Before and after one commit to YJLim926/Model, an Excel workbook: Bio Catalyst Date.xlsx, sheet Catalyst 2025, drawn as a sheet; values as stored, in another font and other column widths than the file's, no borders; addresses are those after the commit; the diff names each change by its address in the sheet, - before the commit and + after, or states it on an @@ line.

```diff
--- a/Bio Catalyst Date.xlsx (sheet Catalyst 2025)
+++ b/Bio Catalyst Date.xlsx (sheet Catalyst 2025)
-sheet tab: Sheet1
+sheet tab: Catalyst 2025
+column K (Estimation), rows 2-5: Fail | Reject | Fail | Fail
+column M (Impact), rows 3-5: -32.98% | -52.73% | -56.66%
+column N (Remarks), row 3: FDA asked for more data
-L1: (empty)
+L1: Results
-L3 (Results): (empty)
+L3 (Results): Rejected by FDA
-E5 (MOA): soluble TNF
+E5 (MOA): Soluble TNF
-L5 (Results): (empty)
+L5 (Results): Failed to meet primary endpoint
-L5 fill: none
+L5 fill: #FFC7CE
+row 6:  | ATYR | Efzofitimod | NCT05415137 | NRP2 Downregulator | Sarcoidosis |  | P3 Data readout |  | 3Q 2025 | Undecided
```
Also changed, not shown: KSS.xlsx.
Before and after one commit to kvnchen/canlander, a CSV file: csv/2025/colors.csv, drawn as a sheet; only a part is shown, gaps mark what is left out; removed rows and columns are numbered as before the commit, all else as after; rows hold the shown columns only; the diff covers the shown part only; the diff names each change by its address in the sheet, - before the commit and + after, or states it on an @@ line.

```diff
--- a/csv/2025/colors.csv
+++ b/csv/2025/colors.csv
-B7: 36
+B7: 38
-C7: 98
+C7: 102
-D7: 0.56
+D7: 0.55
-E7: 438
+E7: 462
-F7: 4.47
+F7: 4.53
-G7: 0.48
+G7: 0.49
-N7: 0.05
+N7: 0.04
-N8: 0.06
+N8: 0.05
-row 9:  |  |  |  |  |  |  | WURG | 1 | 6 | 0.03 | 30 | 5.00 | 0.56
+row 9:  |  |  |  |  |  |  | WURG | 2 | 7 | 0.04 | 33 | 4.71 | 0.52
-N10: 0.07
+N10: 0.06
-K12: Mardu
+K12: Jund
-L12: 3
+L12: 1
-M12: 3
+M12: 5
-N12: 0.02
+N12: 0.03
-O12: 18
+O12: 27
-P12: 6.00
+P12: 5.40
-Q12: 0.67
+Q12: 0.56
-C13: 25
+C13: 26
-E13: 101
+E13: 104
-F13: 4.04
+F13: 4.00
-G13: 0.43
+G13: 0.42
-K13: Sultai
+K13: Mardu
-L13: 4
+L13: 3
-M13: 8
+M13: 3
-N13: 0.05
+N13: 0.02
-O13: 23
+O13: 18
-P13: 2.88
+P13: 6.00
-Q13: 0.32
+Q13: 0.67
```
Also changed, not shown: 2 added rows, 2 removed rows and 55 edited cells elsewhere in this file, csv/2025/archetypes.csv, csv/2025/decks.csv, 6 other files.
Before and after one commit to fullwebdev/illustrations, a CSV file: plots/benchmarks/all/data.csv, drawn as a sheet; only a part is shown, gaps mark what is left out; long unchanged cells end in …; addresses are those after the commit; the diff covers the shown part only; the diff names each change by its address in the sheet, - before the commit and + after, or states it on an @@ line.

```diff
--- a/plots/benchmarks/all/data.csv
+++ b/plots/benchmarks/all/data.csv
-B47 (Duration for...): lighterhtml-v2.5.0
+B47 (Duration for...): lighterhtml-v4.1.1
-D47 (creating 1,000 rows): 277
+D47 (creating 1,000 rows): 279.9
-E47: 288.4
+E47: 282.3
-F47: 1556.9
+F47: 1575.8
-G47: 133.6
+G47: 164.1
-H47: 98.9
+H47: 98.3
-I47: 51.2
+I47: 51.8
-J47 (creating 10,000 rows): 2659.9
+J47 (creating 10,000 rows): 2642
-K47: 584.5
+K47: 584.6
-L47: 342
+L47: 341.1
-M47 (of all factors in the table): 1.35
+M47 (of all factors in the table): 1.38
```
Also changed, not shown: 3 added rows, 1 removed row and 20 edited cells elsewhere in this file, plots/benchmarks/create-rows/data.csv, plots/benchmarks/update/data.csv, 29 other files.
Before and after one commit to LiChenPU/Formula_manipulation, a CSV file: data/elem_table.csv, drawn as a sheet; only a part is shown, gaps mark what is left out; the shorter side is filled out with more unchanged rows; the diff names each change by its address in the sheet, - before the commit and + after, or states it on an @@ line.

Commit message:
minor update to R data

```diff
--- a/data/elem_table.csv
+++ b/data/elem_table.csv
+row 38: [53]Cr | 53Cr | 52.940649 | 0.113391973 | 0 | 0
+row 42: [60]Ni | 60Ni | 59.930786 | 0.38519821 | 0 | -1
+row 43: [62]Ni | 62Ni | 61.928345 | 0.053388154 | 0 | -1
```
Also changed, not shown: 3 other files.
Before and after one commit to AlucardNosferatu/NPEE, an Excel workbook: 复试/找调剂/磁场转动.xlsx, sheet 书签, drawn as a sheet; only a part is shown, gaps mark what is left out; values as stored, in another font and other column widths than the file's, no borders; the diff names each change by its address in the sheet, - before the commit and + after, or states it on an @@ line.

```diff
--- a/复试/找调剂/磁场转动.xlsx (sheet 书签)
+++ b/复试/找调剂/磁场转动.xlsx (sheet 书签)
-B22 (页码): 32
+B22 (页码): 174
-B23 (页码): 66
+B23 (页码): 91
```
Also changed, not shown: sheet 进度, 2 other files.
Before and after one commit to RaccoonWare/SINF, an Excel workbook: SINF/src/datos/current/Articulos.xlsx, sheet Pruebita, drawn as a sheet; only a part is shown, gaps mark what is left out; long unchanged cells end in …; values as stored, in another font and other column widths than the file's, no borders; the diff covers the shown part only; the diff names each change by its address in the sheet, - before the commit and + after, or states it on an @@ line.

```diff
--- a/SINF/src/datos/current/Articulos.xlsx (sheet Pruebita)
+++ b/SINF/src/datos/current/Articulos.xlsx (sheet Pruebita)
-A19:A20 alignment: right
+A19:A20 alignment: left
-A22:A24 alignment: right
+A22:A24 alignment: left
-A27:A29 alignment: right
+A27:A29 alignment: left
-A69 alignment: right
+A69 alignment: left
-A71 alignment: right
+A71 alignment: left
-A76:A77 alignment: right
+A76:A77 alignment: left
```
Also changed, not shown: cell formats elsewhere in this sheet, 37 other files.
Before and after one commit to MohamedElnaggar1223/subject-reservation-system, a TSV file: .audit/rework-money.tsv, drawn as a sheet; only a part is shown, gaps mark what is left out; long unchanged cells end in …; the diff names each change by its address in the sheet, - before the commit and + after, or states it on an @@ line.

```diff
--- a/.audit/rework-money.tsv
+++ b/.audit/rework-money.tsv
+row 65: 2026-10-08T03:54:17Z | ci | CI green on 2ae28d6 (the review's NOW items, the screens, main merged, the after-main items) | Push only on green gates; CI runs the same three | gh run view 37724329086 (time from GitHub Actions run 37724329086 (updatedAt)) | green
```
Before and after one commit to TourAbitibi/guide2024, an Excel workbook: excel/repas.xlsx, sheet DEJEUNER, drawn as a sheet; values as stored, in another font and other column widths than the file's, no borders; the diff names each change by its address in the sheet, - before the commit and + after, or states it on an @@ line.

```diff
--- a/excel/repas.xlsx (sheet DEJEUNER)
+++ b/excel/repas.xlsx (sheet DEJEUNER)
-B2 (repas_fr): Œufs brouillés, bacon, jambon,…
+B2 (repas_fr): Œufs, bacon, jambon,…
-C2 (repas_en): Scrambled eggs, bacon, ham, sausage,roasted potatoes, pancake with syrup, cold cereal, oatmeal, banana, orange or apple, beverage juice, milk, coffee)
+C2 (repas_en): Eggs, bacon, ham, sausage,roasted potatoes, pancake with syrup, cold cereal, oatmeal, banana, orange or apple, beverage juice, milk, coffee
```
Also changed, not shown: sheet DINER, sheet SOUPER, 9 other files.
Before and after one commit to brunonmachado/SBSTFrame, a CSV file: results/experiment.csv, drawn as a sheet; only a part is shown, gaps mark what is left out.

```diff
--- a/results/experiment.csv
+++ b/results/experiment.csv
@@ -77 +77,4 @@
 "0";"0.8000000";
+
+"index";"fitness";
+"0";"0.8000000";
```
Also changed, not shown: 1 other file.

****************

From the data above, show each line that contains "right".

» **Result of this exercise**:
-A19:A20 alignment: right
-A22:A24 alignment: right
-A27:A29 alignment: right
-A69 alignment: right
-A71 alignment: right
-A76:A77 alignment: right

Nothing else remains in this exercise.